**Problem statement:**
I would like every record reproduced exactly, with the pictures left out.

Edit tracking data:
· · · ·

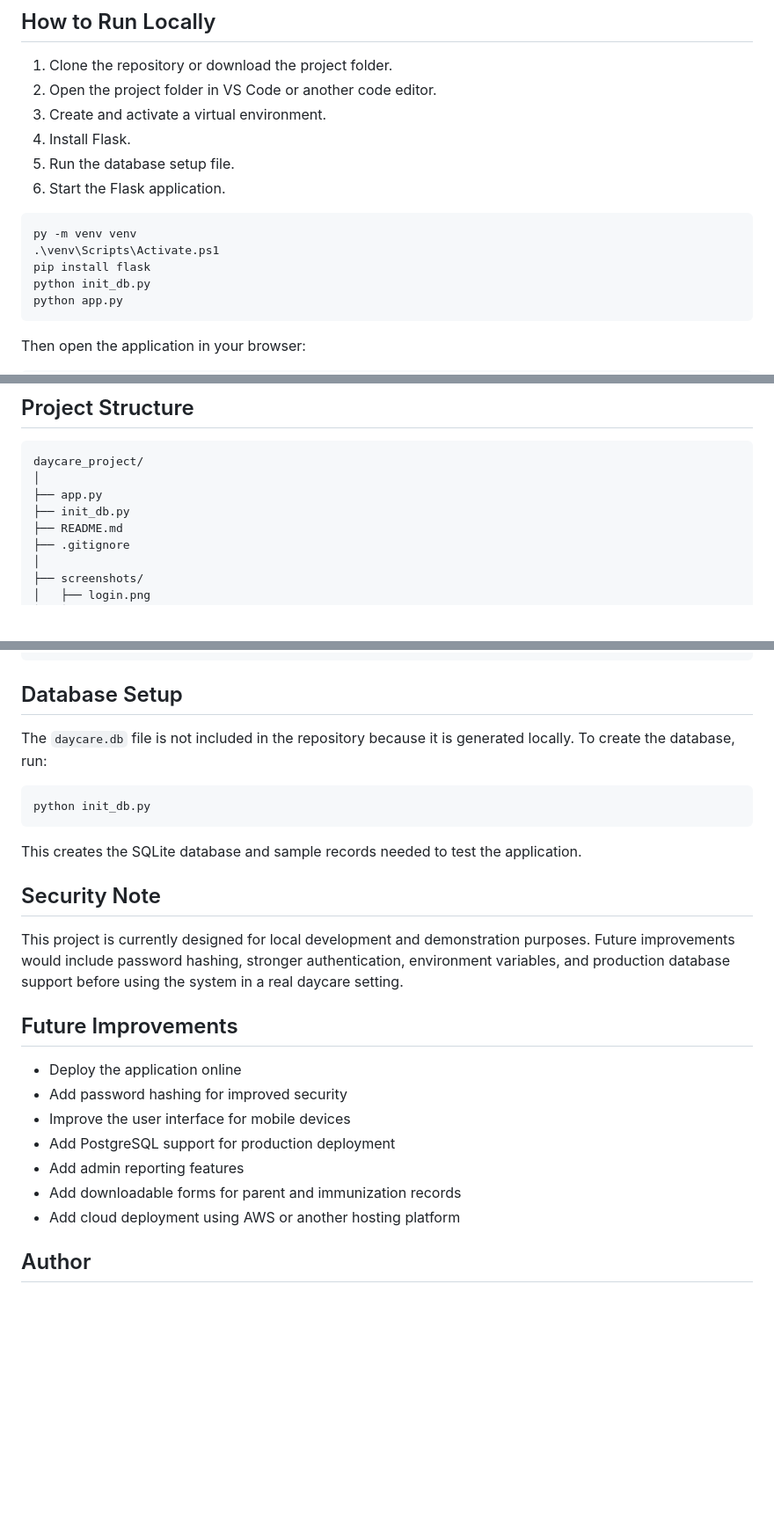
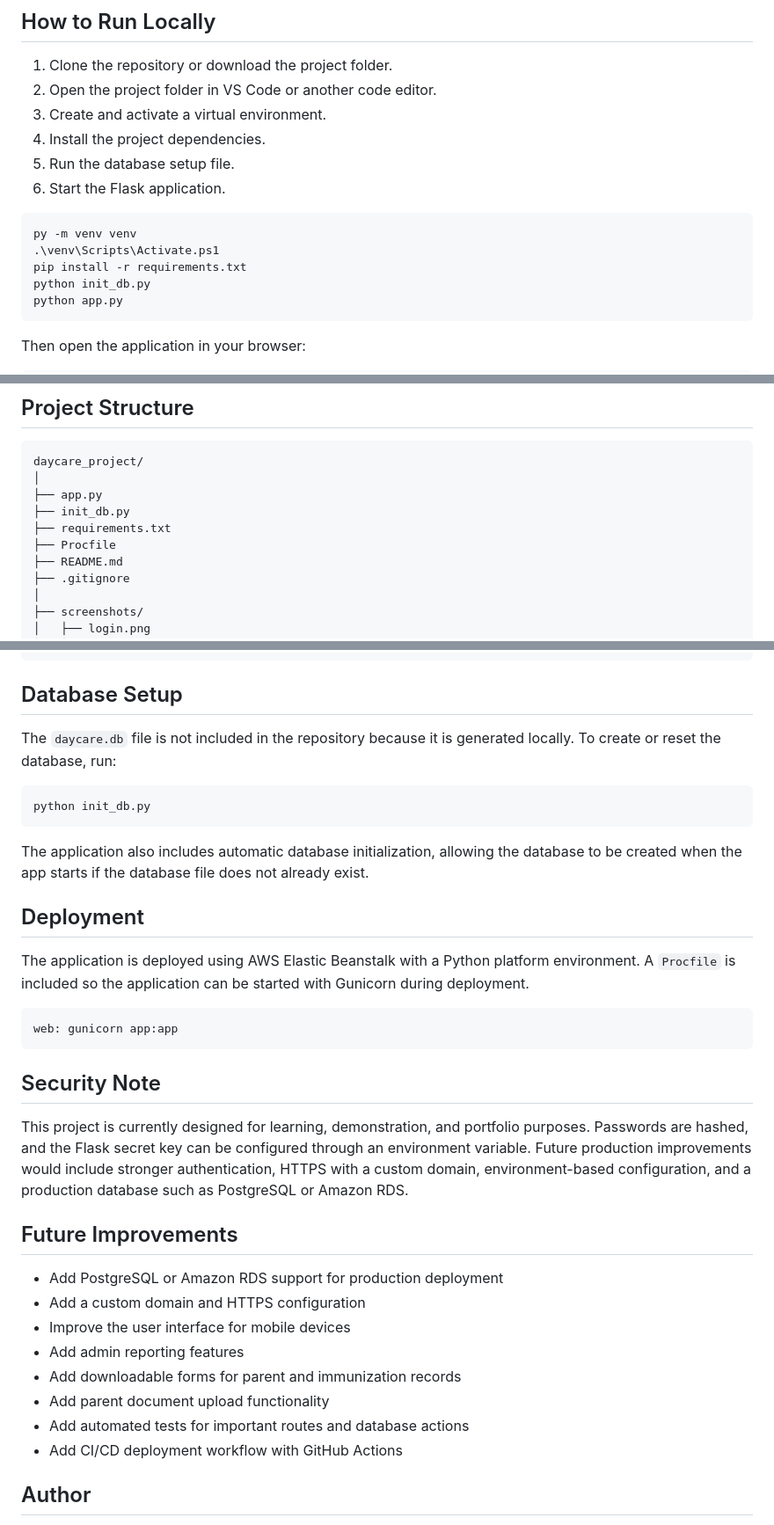
Before and after one commit to antoniocollier/daycare-attendance-management-system, a Markdown page: README.md, 3 parts joined by grey strips. Shown at 88% size. Drawn GitHub-style; blank space fills up the shorter version.

Commit message:
Update README with AWS deployment details

````diff
--- a/README.md
+++ b/README.md
@@ -68,14 +78,14 @@ Parents can view information related to their child, including attendance record
 1. Clone the repository or download the project folder.
 2. Open the project folder in VS Code or another code editor.
 3. Create and activate a virtual environment.
-4. Install Flask.
+4. Install the project dependencies.
 5. Run the database setup file.
 6. Start the Flask application.
 
 ```bash
 py -m venv venv
 .\venv\Scripts\Activate.ps1
-pip install flask
+pip install -r requirements.txt
 python init_db.py
 python app.py
 ```
@@ -103,6 +113,8 @@ daycare_project/
 │
 ├── app.py
 ├── init_db.py
+├── requirements.txt
+├── Procfile
 ├── README.md
 ├── .gitignore
 │
@@ -133,27 +145,36 @@ daycare_project/
 
 ## Database Setup
 
-The `daycare.db` file is not included in the repository because it is generated locally. To create the database, run:
+The `daycare.db` file is not included in the repository because it is generated locally. To create or reset the database, run:
 
 ```bash
 python init_db.py
 ```
 
-This creates the SQLite database and sample records needed to test the application.
+The application also includes automatic database initialization, allowing the database to be created when the app starts if the database file does not already exist.
+
+## Deployment
+
+The application is deployed using AWS Elastic Beanstalk with a Python platform environment. A `Procfile` is included so the application can be started with Gunicorn during deployment.
+
+```text
+web: gunicorn app:app
+```
 
 ## Security Note
 
-This project is currently designed for local development and demonstration purposes. Future improvements would include password hashing, stronger authentication, environment variables, and production database support before using the system in a real daycare setting.
+This project is currently designed for learning, demonstration, and portfolio purposes. Passwords are hashed, and the Flask secret key can be configured through an environment variable. Future production improvements would include stronger authentication, HTTPS with a custom domain, environment-based configuration, and a production database such as PostgreSQL or Amazon RDS.
 
 ## Future Improvements
 
-- Deploy the application online
-- Add password hashing for improved security
+- Add PostgreSQL or Amazon RDS support for production deployment
+- Add a custom domain and HTTPS configuration
 - Improve the user interface for mobile devices
-- Add PostgreSQL support for production deployment
 - Add admin reporting features
 - Add downloadable forms for parent and immunization records
-- Add cloud deployment using AWS or another hosting platform
+- Add parent document upload functionality
+- Add automated tests for important routes and database actions
+- Add CI/CD deployment workflow with GitHub Actions
 
 ## Author
 
````
Also changed, not shown: other parts of README.md (+12 -2 lines).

· · · ·

**Answer area:**
Before and after one commit to antoniocollier/daycare-attendance-management-system, a Markdown page: README.md, 3 parts joined by grey strips. Shown at 88% size. Drawn GitHub-style; blank space fills up the shorter version.

Commit message:
Update README with AWS deployment details

````diff
--- a/README.md
+++ b/README.md
@@ -68,14 +78,14 @@ Parents can view information related to their child, including attendance record
 1. Clone the repository or download the project folder.
 2. Open the project folder in VS Code or another code editor.
 3. Create and activate a virtual environment.
-4. Install Flask.
+4. Install the project dependencies.
 5. Run the database setup file.
 6. Start the Flask application.
 
 ```bash
 py -m venv venv
 .\venv\Scripts\Activate.ps1
-pip install flask
+pip install -r requirements.txt
 python init_db.py
 python app.py
 ```
@@ -103,6 +113,8 @@ daycare_project/
 │
 ├── app.py
 ├── init_db.py
+├── requirements.txt
+├── Procfile
 ├── README.md
 ├── .gitignore
 │
@@ -133,27 +145,36 @@ daycare_project/
 
 ## Database Setup
 
-The `daycare.db` file is not included in the repository because it is generated locally. To create the database, run:
+The `daycare.db` file is not included in the repository because it is generated locally. To create or reset the database, run:
 
 ```bash
 python init_db.py
 ```
 
-This creates the SQLite database and sample records needed to test the application.
+The application also includes automatic database initialization, allowing the database to be created when the app starts if the database file does not already exist.
+
+## Deployment
+
+The application is deployed using AWS Elastic Beanstalk with a Python platform environment. A `Procfile` is included so the application can be started with Gunicorn during deployment.
+
+```text
+web: gunicorn app:app
+```
 
 ## Security Note
 
-This project is currently designed for local development and demonstration purposes. Future improvements would include password hashing, stronger authentication, environment variables, and production database support before using the system in a real daycare setting.
+This project is currently designed for learning, demonstration, and portfolio purposes. Passwords are hashed, and the Flask secret key can be configured through an environment variable. Future production improvements would include stronger authentication, HTTPS with a custom domain, environment-based configuration, and a production database such as PostgreSQL or Amazon RDS.
 
 ## Future Improvements
 
-- Deploy the application online
-- Add password hashing for improved security
+- Add PostgreSQL or Amazon RDS support for production deployment
+- Add a custom domain and HTTPS configuration
 - Improve the user interface for mobile devices
-- Add PostgreSQL support for production deployment
 - Add admin reporting features
 - Add downloadable forms for parent and immunization records
-- Add cloud deployment using AWS or another hosting platform
+- Add parent document upload functionality
+- Add automated tests for important routes and database actions
+- Add CI/CD deployment workflow with GitHub Actions
 
 ## Author
 
````
Also changed, not shown: other parts of README.md (+12 -2 lines).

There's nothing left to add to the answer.